Don’t leave love locks anywhere. They’re damaging to structures and your lock will be removed anyway. Just enjoy the city of love without vandalizing it in the process.
Don’t go to the top of the Eiffel Tower. I’ve said it before and I’ll say it again. This may seem like shocking advice, but when you’re on top of the Eiffel Tower you can’t see the Eiffel Tower.
It’s like going to the top of the Empire State Building in New York — the most iconic building will be missing from your photos.
Definitely go to the base of the Eiffel Tower and the Trocadero Gardens for the best views, but if you want a good view from a building, I recommend the top of the Arc de Triomphe (close proximity), the rooftop of Galeries Lafayette department store in the 9th (a bit further away), or the top of the Sacré Coeur in Montmartre (furthest away but sweeping views over the whole city).
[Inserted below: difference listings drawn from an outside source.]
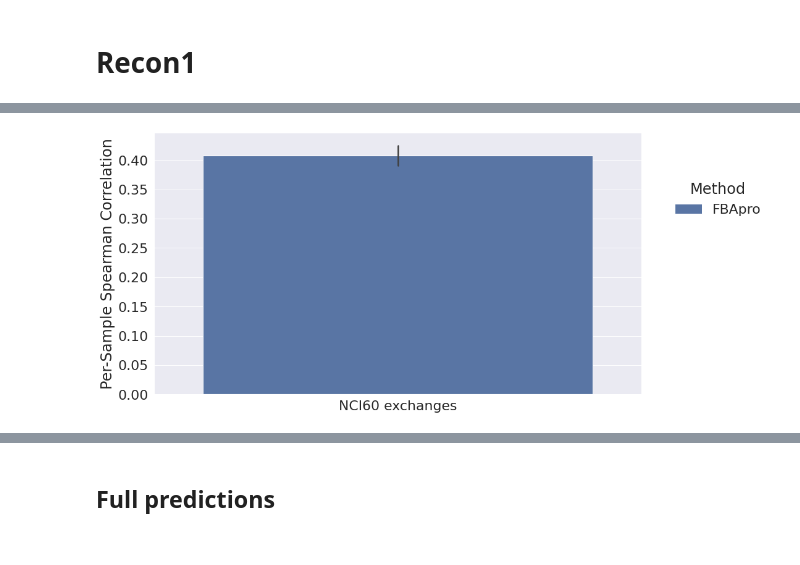
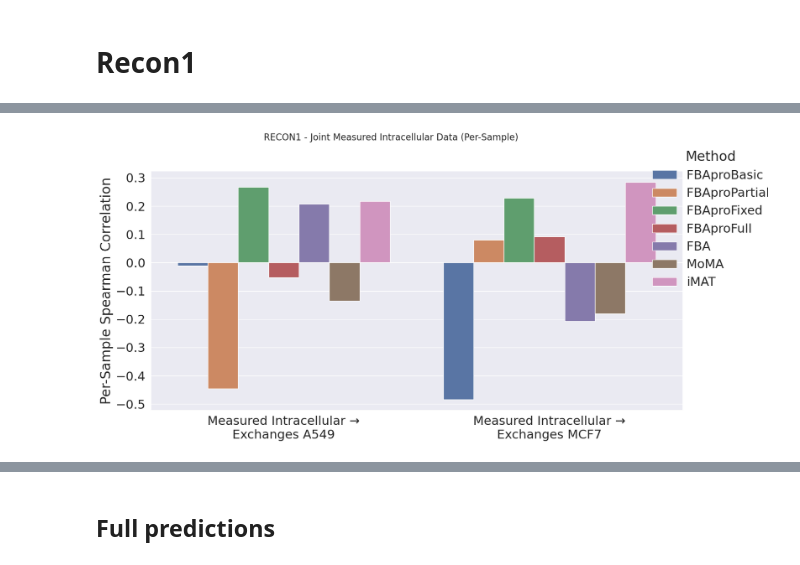
Before and after one commit to Singh-Lab/FBApro, a Jupyter notebook: real_data_plot.ipynb, the cells around one changed output, grey strips where cells are left out. Saved outputs shown, nothing was run; the diff lists cells and outputs as text; code cells hidden in the pictures.

```diff
--- a/real_data_plot.ipynb
+++ b/real_data_plot.ipynb
@@ -351,2 +311,0 @@ Warning: No full predictions found for key intracellular_ACH-000019 in model rec
-# %%
-sns.set(font_scale=1.5)
@@ -352,0 +317,6 @@ sns.set(font_scale=1.5)
+# %%
+loo_individuals_dir = "real_data_experiment_files/outputs/recon1/split_loo_predictions/predictions/midbounds/leave_one_out/NCI60_exchanges"
+loo_individual_csvs = [pd.read_csv(os.path.join(loo_individuals_dir, f)) for f in os.listdir(loo_individuals_dir)]
+loo_individual_methods = [f[:4] for f in os.listdir(loo_individuals_dir)]
+loo_individual_indices = [int(f[5:f.index(".")]) for f in os.listdir(loo_individuals_dir)]
+len(loo_individual_indices)/2
@@ -430,42 +486,30 @@ plt.show()
 # %%
-# Create a multi-plot with two subplots, One for sample-based correlations and one for reaction-based correlations. Each one
-# will have a boxenplot with x as data y as correlation and hue as method.
+# Joint measured intracellular LOO
 sns.set(style="darkgrid", font_scale=2)
-filter = (loo_correlation_df['axis'] == 'sample') & (
-    (loo_correlation_df['data'].str.contains('joint')) | (loo_correlation_df['data'].str.contains('NCI60')))
-replaced = loo_correlation_df.copy()
-replaced['data'] = replaced['data'].str.replace("joint intracellular and exchanges", "Joined fluxes")
-replaced['data'] = replaced['data'].str.replace("ACH-000681", "A549").str.replace("ACH-000019", "MCF7")
-replaced['method'] = replaced['method'].str.replace("LowMid", "Partial").str.replace("HighMid", "Fixed")
+filter_measured_intra = (loo_correlation_df['axis'] == 'sample') & (
+    loo_correlation_df['data'].str.contains('measured_intracellular'))
+if len(loo_correlation_df[filter_measured_intra]) > 0:
+    replaced = loo_correlation_df.copy()
+    replaced['data'] = replaced['data'].str.replace("joint measured_intracellular->exchanges", "Measured Intracellular → Exchanges")
+    replaced['data'] = replaced['data'].str.replace("ACH-000681", "A549").str.replace("ACH-000019", "MCF7")
+    replaced = set_method_order(replaced)
+    present = [m for m in METHOD_ORDER if m in replaced['method'].unique()]
 
-replaced = replaced.loc[~replaced['method'].str.contains('Scale')]
-
-g = sns.catplot(
-    data=replaced.loc[filter].sort_values(by=['data', 'method']),
-    x="data",
-    y="correlation",
-    hue="method",
-    kind="bar",
-    height=7,
-    aspect=1.5,
-    sharey=True
-)
-# g.set_axis_labels("Data Source", "Per-Sample Spearman Correlation")
-plt.ylabel("Per-Sample Spearman Correlation")
-plt.xlabel("")
-g.set_titles(col_template="Core recon {col_name} signed correlations")
-# textwrap x tick labels, no rotation (remember it's a multiplot, do once per subplot)
-for ax in g.axes.flat:
-    labels = [textwrap.fill(label.get_text(), 15) for label in ax.get_xticklabels()]
-    ax.set_xticklabels(labels)
-g._legend.set_title("Method")
-g._legend.set_bbox_to_anchor((1.2, 0.7))
-plt.tight_layout()
-
-filename =  "recon1_loo.png"
-g.savefig(os.path.join(export_path, filename))
-
-plt.show()
+    g = sns.catplot(
+        data=replaced.loc[filter_measured_intra].sort_values(by=['data', 'method']),
+        x="data", y="correlation", hue="method",
+        kind="bar", height=8, aspect=1.5, sharey=True, hue_order=present)
+    plt.ylabel("Per-Sample Spearman Correlation")
+    plt.xlabel("")
+    plt.suptitle("RECON1 - Joint Measured Intracellular Data (Per-Sample)", fontsize=16, y=1.00)
+    for ax in g.axes.flat:
+        labels = [textwrap.fill(label.get_text(), 25) for label in ax.get_xticklabels()]
+        ax.set_xticklabels(labels)
+    g._legend.set_title("Method")
+    g._legend.set_bbox_to_anchor((1.12, 0.7))
+    plt.tight_layout()
+    g.savefig(os.path.join(export_path, "recon1_loo_joint_measured_intracellular.png"))
+    plt.show()
 # %% [output]
-[figure, old version]
+[figure, new version]
 # %%
```
Also changed, not shown: parts of 41 cells of this notebook, 12 other files.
Do not, under any circumstances, forget an umbrella! Paris’s weather is similar to London’s, but only London gets the overcast weather fame. The weather changes quickly in Paris and rain can come out of nowhere, even on an otherwise sunny day. This travel umbrella is small enough to pack away but strong enough to hold its shape on a windy day.
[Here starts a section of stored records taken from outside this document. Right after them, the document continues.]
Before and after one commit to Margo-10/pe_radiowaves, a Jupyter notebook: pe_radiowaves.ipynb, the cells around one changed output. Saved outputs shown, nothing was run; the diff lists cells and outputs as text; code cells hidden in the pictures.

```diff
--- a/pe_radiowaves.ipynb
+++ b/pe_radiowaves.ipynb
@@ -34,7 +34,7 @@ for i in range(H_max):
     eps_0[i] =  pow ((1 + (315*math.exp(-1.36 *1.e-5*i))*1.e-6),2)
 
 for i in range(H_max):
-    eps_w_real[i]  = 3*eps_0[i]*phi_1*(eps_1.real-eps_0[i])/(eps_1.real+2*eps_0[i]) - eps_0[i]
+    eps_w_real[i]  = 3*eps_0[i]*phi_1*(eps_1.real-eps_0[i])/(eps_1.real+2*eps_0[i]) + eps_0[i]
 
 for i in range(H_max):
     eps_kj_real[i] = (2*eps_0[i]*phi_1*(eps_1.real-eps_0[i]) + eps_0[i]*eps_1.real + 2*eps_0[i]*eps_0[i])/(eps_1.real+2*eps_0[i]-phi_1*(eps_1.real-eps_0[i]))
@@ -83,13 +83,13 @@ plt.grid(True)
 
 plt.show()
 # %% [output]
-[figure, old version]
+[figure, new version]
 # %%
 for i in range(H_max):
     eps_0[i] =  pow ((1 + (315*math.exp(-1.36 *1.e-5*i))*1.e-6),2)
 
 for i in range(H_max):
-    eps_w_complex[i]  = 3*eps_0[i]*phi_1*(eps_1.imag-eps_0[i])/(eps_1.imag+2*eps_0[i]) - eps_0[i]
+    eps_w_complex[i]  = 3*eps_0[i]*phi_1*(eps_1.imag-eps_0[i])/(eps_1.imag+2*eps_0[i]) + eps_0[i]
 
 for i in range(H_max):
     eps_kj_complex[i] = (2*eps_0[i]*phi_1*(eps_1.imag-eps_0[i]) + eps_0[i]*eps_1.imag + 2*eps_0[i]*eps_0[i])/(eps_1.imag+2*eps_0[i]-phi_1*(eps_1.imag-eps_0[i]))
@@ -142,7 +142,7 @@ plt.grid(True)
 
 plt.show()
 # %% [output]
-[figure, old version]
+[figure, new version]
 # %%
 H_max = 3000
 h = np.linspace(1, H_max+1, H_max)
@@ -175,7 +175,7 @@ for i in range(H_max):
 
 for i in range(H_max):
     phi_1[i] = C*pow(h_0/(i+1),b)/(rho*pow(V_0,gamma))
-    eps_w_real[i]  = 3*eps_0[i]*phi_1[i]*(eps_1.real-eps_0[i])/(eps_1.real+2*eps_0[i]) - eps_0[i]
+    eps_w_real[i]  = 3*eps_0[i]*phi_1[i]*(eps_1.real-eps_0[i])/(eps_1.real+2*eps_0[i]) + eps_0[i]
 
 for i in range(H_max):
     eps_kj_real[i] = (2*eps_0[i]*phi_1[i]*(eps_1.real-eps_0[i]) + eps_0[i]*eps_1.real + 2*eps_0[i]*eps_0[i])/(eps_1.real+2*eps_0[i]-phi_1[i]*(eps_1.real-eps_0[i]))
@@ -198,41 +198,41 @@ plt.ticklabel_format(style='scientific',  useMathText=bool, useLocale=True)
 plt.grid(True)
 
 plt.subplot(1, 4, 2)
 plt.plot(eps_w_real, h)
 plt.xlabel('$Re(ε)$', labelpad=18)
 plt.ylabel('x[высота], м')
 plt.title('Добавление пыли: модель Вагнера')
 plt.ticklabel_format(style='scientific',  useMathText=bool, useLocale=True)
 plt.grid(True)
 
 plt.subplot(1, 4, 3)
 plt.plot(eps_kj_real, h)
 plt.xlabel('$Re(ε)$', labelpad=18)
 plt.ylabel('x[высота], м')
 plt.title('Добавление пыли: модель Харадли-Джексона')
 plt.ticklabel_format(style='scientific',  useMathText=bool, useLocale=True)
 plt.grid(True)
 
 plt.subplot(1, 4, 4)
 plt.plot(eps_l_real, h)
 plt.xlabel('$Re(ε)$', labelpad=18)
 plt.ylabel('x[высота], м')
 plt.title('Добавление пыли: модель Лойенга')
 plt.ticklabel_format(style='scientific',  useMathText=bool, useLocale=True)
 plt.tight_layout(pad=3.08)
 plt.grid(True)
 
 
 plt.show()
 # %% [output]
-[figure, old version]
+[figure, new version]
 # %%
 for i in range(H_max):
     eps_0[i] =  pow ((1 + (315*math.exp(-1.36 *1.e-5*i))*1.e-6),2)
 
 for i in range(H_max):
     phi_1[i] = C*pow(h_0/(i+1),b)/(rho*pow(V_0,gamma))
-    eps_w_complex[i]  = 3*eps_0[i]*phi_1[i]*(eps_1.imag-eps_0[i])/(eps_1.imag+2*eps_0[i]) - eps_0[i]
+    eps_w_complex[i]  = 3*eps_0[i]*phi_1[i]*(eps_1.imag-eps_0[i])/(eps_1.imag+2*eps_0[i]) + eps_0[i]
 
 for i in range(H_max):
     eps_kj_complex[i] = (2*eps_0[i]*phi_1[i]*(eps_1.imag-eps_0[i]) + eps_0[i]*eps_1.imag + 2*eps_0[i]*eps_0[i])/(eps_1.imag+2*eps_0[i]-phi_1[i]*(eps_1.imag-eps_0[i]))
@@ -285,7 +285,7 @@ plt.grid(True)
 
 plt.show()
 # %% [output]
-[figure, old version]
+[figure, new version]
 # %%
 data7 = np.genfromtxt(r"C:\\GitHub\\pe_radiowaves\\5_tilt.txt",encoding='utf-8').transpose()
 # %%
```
What to Wear on a Day Trip to Paris
Parisians have a well-earned reputation for being among the best dressed in Europe. So what should you wear on a day trip to Paris?
It depends on the season, but my go-to outfit is a nice top or sweater, slim or skinny dark jeans, a faux leather moto jacket (this one is similar to mine) or sleek winter coat, and a beautiful scarf or pashmina (Speakeasy Travel Supply makes gorgeous scarves with a secret hidden pocket — perfect for Paris!).
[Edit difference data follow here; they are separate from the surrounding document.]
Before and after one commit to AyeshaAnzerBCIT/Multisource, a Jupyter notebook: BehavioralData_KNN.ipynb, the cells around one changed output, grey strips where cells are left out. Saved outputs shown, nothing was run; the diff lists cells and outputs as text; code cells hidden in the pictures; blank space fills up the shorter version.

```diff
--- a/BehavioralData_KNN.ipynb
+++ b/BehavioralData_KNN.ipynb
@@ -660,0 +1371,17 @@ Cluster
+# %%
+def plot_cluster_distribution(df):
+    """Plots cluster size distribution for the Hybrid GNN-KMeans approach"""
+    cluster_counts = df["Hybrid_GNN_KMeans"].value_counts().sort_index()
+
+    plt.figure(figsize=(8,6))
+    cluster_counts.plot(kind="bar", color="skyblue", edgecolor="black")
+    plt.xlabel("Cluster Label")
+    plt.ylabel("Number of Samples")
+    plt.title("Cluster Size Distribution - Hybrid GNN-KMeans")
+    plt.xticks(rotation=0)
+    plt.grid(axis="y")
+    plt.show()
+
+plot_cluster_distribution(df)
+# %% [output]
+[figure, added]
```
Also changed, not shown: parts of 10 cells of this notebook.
You might enjoy dressing up a bit, especially if it’s warmer out. Wearing a nice dress makes for better photos and could earn you more cordial treatment from locals or even get you mistaken for being local.
What not to wear: Shorts, athletic sneakers, baseball caps, old-looking t-shirts, and anything with a university name on it will immediately brand you as a foreigner anywhere in Europe, but especially so in Paris. I recommend leaving these items at home.
Ready to go? Book train tickets from London to Paris here!
More on Paris:
- Solo Female Travel in Paris — Is it Safe?
- Where to Stay in Paris: Best Neighborhoods and Hotels
- 33 Most Famous Streets in Paris
- How to Spend a Layover in Paris
- 100 Travel Tips for Paris
- The Art of the Chilled Out Trip to Paris
Have you done a day trip to Paris from London? Share away!